§ **Exercise directions**
Copy every line below precisely as it appears.

-- Opening Marker --

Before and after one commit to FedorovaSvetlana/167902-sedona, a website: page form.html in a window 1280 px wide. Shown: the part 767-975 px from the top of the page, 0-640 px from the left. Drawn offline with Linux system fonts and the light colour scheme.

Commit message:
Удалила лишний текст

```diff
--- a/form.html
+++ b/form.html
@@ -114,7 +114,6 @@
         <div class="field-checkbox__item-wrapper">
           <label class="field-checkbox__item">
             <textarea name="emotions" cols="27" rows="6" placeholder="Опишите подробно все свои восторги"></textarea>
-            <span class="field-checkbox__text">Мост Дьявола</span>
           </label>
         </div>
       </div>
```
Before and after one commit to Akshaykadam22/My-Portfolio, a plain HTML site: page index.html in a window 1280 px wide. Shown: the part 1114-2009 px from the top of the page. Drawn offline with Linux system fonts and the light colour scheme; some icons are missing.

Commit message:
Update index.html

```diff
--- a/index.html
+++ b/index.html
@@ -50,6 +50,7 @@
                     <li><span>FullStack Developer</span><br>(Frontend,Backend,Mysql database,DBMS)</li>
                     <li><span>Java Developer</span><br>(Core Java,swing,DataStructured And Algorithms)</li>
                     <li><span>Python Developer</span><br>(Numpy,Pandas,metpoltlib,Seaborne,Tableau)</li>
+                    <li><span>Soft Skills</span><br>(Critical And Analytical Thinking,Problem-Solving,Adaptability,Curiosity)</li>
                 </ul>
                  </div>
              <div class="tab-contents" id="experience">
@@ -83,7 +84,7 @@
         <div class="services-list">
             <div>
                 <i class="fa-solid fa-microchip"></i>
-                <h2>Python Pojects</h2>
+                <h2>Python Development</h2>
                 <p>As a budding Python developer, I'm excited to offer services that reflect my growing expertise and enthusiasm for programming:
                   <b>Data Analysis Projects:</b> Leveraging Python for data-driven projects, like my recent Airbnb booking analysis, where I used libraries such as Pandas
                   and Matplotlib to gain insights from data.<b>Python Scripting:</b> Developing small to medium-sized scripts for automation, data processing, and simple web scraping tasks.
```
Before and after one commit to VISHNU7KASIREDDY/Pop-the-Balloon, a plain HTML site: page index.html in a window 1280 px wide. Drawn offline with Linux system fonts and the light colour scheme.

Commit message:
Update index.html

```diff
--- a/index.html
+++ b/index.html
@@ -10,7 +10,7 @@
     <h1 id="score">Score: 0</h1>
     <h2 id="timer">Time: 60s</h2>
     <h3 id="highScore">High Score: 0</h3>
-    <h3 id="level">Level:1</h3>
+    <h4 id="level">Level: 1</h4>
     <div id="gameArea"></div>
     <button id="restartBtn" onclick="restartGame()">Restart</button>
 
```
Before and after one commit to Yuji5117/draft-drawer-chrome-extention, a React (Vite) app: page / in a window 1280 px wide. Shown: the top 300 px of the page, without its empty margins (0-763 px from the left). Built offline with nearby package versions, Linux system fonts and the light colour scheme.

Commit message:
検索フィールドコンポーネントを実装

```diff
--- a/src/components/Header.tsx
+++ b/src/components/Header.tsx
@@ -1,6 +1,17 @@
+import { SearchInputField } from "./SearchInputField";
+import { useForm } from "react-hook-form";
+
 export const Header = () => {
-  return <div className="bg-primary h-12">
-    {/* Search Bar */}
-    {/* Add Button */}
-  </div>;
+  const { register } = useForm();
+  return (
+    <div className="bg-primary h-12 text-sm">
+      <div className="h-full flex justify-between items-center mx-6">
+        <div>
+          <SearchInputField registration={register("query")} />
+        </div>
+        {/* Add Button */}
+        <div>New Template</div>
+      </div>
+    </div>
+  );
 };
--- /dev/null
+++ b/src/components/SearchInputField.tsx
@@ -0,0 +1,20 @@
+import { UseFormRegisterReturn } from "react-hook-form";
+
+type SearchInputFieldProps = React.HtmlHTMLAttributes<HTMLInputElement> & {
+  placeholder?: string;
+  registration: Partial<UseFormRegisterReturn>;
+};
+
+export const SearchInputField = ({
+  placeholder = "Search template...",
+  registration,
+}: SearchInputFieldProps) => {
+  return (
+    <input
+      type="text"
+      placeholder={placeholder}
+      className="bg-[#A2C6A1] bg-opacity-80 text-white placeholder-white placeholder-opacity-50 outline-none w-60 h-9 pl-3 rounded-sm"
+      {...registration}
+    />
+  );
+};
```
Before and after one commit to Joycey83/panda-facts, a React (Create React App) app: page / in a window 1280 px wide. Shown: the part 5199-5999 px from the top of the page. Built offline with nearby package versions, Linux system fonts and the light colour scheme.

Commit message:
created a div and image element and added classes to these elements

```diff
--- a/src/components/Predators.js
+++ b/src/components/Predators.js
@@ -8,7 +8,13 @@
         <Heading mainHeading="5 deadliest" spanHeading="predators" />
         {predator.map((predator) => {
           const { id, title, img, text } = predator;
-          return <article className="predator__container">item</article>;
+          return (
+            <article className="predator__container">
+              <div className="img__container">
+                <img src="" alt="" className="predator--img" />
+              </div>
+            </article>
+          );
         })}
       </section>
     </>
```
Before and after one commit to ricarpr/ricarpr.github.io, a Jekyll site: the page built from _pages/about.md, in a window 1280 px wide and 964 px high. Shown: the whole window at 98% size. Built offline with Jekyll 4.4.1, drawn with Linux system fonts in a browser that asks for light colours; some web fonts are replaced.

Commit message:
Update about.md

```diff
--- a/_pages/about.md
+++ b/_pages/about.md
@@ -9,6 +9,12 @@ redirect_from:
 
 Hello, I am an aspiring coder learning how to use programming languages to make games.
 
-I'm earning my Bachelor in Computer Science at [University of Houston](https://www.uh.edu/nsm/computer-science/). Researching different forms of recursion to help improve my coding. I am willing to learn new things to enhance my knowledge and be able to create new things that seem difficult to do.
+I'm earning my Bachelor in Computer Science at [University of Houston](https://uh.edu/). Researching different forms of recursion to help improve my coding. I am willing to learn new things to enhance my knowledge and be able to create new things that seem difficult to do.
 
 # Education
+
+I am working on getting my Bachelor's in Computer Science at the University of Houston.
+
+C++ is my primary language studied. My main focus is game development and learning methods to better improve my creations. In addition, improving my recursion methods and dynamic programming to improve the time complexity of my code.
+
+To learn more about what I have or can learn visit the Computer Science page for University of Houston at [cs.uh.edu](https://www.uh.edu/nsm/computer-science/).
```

-- Closing Marker --

§ **Solved exercise**
Before and after one commit to FedorovaSvetlana/167902-sedona, a website: page form.html in a window 1280 px wide. Shown: the part 767-975 px from the top of the page, 0-640 px from the left. Drawn offline with Linux system fonts and the light colour scheme.

Commit message:
Удалила лишний текст

```diff
--- a/form.html
+++ b/form.html
@@ -114,7 +114,6 @@
         <div class="field-checkbox__item-wrapper">
           <label class="field-checkbox__item">
             <textarea name="emotions" cols="27" rows="6" placeholder="Опишите подробно все свои восторги"></textarea>
-            <span class="field-checkbox__text">Мост Дьявола</span>
           </label>
         </div>
       </div>
```
Before and after one commit to Akshaykadam22/My-Portfolio, a plain HTML site: page index.html in a window 1280 px wide. Shown: the part 1114-2009 px from the top of the page. Drawn offline with Linux system fonts and the light colour scheme; some icons are missing.

Commit message:
Update index.html

```diff
--- a/index.html
+++ b/index.html
@@ -50,6 +50,7 @@
                     <li><span>FullStack Developer</span><br>(Frontend,Backend,Mysql database,DBMS)</li>
                     <li><span>Java Developer</span><br>(Core Java,swing,DataStructured And Algorithms)</li>
                     <li><span>Python Developer</span><br>(Numpy,Pandas,metpoltlib,Seaborne,Tableau)</li>
+                    <li><span>Soft Skills</span><br>(Critical And Analytical Thinking,Problem-Solving,Adaptability,Curiosity)</li>
                 </ul>
                  </div>
              <div class="tab-contents" id="experience">
@@ -83,7 +84,7 @@
         <div class="services-list">
             <div>
                 <i class="fa-solid fa-microchip"></i>
-                <h2>Python Pojects</h2>
+                <h2>Python Development</h2>
                 <p>As a budding Python developer, I'm excited to offer services that reflect my growing expertise and enthusiasm for programming:
                   <b>Data Analysis Projects:</b> Leveraging Python for data-driven projects, like my recent Airbnb booking analysis, where I used libraries such as Pandas
                   and Matplotlib to gain insights from data.<b>Python Scripting:</b> Developing small to medium-sized scripts for automation, data processing, and simple web scraping tasks.
```
Before and after one commit to VISHNU7KASIREDDY/Pop-the-Balloon, a plain HTML site: page index.html in a window 1280 px wide. Drawn offline with Linux system fonts and the light colour scheme.

Commit message:
Update index.html

```diff
--- a/index.html
+++ b/index.html
@@ -10,7 +10,7 @@
     <h1 id="score">Score: 0</h1>
     <h2 id="timer">Time: 60s</h2>
     <h3 id="highScore">High Score: 0</h3>
-    <h3 id="level">Level:1</h3>
+    <h4 id="level">Level: 1</h4>
     <div id="gameArea"></div>
     <button id="restartBtn" onclick="restartGame()">Restart</button>
 
```
Before and after one commit to Yuji5117/draft-drawer-chrome-extention, a React (Vite) app: page / in a window 1280 px wide. Shown: the top 300 px of the page, without its empty margins (0-763 px from the left). Built offline with nearby package versions, Linux system fonts and the light colour scheme.

Commit message:
検索フィールドコンポーネントを実装

```diff
--- a/src/components/Header.tsx
+++ b/src/components/Header.tsx
@@ -1,6 +1,17 @@
+import { SearchInputField } from "./SearchInputField";
+import { useForm } from "react-hook-form";
+
 export const Header = () => {
-  return <div className="bg-primary h-12">
-    {/* Search Bar */}
-    {/* Add Button */}
-  </div>;
+  const { register } = useForm();
+  return (
+    <div className="bg-primary h-12 text-sm">
+      <div className="h-full flex justify-between items-center mx-6">
+        <div>
+          <SearchInputField registration={register("query")} />
+        </div>
+        {/* Add Button */}
+        <div>New Template</div>
+      </div>
+    </div>
+  );
 };
--- /dev/null
+++ b/src/components/SearchInputField.tsx
@@ -0,0 +1,20 @@
+import { UseFormRegisterReturn } from "react-hook-form";
+
+type SearchInputFieldProps = React.HtmlHTMLAttributes<HTMLInputElement> & {
+  placeholder?: string;
+  registration: Partial<UseFormRegisterReturn>;
+};
+
+export const SearchInputField = ({
+  placeholder = "Search template...",
+  registration,
+}: SearchInputFieldProps) => {
+  return (
+    <input
+      type="text"
+      placeholder={placeholder}
+      className="bg-[#A2C6A1] bg-opacity-80 text-white placeholder-white placeholder-opacity-50 outline-none w-60 h-9 pl-3 rounded-sm"
+      {...registration}
+    />
+  );
+};
```
Before and after one commit to Joycey83/panda-facts, a React (Create React App) app: page / in a window 1280 px wide. Shown: the part 5199-5999 px from the top of the page. Built offline with nearby package versions, Linux system fonts and the light colour scheme.

Commit message:
created a div and image element and added classes to these elements

```diff
--- a/src/components/Predators.js
+++ b/src/components/Predators.js
@@ -8,7 +8,13 @@
         <Heading mainHeading="5 deadliest" spanHeading="predators" />
         {predator.map((predator) => {
           const { id, title, img, text } = predator;
-          return <article className="predator__container">item</article>;
+          return (
+            <article className="predator__container">
+              <div className="img__container">
+                <img src="" alt="" className="predator--img" />
+              </div>
+            </article>
+          );
         })}
       </section>
     </>
```
Before and after one commit to ricarpr/ricarpr.github.io, a Jekyll site: the page built from _pages/about.md, in a window 1280 px wide and 964 px high. Shown: the whole window at 98% size. Built offline with Jekyll 4.4.1, drawn with Linux system fonts in a browser that asks for light colours; some web fonts are replaced.

Commit message:
Update about.md

```diff
--- a/_pages/about.md
+++ b/_pages/about.md
@@ -9,6 +9,12 @@ redirect_from:
 
 Hello, I am an aspiring coder learning how to use programming languages to make games.
 
-I'm earning my Bachelor in Computer Science at [University of Houston](https://www.uh.edu/nsm/computer-science/). Researching different forms of recursion to help improve my coding. I am willing to learn new things to enhance my knowledge and be able to create new things that seem difficult to do.
+I'm earning my Bachelor in Computer Science at [University of Houston](https://uh.edu/). Researching different forms of recursion to help improve my coding. I am willing to learn new things to enhance my knowledge and be able to create new things that seem difficult to do.
 
 # Education
+
+I am working on getting my Bachelor's in Computer Science at the University of Houston.
+
+C++ is my primary language studied. My main focus is game development and learning methods to better improve my creations. In addition, improving my recursion methods and dynamic programming to improve the time complexity of my code.
+
+To learn more about what I have or can learn visit the Computer Science page for University of Houston at [cs.uh.edu](https://www.uh.edu/nsm/computer-science/).
```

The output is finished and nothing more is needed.